_WHAT THE EXERCISE ASKS_
A single number is required: how many lines in the records below contain "crowd".

_TASK INPUT_

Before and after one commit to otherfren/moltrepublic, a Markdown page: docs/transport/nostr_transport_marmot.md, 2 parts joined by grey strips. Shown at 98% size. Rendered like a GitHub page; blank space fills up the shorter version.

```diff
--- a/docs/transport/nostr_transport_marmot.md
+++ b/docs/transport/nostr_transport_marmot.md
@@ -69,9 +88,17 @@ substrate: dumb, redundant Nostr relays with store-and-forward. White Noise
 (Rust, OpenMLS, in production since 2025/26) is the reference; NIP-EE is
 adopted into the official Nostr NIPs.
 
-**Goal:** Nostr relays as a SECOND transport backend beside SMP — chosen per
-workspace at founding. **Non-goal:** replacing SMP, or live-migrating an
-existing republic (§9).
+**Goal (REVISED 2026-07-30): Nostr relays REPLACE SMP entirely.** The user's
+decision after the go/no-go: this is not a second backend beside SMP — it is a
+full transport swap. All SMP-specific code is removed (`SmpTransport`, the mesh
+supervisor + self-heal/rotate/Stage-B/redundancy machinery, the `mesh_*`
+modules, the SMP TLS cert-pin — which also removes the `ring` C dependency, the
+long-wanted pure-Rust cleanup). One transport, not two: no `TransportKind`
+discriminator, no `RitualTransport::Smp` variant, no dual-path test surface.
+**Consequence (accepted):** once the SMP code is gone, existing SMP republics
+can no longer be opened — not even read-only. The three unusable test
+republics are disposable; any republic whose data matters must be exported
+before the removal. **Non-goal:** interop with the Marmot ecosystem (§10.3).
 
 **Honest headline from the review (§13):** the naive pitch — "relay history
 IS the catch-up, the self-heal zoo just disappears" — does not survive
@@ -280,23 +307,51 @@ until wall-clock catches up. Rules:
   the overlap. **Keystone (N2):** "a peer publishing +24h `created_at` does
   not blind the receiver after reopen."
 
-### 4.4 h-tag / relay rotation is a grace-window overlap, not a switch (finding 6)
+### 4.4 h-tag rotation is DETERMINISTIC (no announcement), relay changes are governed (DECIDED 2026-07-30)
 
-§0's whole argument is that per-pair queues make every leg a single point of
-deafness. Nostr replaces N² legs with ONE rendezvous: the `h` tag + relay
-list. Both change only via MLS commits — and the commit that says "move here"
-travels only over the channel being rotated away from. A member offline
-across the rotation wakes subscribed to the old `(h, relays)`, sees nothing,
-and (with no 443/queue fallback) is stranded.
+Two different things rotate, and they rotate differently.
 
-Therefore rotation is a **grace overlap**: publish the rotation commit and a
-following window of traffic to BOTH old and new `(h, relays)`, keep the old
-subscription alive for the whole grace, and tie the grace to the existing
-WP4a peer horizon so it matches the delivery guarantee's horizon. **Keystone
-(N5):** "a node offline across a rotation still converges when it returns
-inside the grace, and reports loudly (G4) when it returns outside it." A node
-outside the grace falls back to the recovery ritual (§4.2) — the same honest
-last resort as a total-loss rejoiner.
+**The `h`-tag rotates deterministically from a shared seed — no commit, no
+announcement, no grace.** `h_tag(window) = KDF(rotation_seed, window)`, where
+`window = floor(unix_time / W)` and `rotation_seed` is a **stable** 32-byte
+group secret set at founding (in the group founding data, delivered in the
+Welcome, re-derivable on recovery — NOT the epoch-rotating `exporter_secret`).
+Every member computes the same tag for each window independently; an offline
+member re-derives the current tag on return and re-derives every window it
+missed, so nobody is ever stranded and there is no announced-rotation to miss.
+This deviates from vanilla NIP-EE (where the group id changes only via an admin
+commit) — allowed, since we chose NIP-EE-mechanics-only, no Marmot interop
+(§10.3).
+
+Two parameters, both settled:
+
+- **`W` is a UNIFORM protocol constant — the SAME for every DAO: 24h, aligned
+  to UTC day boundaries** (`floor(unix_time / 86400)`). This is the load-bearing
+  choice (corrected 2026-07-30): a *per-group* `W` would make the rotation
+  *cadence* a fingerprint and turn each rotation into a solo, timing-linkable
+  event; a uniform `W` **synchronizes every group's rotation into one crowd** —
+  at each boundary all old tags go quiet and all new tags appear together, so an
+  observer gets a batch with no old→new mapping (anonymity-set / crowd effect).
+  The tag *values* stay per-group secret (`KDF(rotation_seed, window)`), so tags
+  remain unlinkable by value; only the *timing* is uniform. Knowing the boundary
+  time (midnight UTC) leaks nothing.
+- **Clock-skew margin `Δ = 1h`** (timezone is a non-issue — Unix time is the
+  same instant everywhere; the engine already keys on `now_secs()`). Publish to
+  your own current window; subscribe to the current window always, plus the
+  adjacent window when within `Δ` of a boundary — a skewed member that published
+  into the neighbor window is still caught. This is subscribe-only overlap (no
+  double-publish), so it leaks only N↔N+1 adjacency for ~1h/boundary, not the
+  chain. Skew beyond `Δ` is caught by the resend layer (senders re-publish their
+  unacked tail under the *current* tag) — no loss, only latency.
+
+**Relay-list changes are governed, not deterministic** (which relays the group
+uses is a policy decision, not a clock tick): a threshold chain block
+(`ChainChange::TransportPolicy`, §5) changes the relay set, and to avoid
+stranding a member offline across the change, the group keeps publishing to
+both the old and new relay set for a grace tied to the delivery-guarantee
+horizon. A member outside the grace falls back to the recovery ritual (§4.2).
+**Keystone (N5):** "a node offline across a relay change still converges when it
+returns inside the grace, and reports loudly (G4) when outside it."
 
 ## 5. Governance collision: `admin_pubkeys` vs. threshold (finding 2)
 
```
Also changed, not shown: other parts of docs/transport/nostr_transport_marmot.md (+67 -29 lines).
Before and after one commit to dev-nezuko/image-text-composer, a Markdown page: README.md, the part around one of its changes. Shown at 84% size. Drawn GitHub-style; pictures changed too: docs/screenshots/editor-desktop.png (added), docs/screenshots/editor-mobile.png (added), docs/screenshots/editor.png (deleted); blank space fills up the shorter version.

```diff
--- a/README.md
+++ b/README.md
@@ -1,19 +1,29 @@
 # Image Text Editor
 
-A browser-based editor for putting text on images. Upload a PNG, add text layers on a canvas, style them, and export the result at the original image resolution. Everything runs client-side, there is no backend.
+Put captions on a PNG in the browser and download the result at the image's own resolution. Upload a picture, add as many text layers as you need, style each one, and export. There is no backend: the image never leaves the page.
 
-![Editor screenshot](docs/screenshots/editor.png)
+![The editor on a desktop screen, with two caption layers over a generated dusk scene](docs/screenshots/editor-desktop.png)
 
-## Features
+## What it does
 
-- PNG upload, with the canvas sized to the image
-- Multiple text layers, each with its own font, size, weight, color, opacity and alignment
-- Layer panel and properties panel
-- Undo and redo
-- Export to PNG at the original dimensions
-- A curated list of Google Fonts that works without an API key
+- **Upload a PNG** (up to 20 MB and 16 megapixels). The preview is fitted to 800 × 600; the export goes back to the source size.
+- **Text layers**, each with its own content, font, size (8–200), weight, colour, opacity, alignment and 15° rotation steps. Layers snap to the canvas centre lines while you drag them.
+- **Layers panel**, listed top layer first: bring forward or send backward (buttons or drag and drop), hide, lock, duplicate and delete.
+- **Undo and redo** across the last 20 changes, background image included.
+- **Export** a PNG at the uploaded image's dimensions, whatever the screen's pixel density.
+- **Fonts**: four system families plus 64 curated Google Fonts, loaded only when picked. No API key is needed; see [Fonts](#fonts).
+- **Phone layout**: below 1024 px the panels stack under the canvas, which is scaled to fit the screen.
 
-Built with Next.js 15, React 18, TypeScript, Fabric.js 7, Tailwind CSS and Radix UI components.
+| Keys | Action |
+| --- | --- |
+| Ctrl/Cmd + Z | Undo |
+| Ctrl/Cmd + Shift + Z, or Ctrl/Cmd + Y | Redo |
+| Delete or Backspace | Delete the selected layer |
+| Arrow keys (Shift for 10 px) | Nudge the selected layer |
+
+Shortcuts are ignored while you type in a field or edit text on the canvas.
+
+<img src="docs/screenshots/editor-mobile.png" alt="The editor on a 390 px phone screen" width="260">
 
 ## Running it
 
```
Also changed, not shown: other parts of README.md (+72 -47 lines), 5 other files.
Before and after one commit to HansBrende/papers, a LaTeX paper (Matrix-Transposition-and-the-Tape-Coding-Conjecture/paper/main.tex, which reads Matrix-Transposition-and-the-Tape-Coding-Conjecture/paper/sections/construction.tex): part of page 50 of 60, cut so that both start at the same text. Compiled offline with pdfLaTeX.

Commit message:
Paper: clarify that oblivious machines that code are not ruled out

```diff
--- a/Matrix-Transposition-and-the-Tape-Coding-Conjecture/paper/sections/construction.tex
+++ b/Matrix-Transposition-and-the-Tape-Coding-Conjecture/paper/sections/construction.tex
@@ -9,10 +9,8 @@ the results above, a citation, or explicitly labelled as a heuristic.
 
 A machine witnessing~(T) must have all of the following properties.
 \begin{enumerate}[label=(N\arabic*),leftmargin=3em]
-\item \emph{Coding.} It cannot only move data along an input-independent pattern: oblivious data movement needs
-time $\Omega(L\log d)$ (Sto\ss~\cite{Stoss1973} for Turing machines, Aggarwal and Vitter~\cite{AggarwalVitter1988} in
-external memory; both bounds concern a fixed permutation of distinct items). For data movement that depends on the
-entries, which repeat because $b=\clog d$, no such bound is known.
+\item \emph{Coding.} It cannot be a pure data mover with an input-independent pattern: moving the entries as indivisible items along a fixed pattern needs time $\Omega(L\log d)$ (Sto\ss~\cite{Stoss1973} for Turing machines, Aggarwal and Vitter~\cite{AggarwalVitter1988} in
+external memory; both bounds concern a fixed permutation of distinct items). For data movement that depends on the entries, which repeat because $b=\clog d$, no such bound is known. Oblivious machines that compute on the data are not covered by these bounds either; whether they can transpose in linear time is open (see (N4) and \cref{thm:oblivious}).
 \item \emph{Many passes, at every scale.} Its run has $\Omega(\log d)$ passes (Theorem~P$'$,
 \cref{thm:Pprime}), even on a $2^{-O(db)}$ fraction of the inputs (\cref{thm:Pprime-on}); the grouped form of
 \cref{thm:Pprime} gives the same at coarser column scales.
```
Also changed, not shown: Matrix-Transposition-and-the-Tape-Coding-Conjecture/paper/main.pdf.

_OUTPUT_
2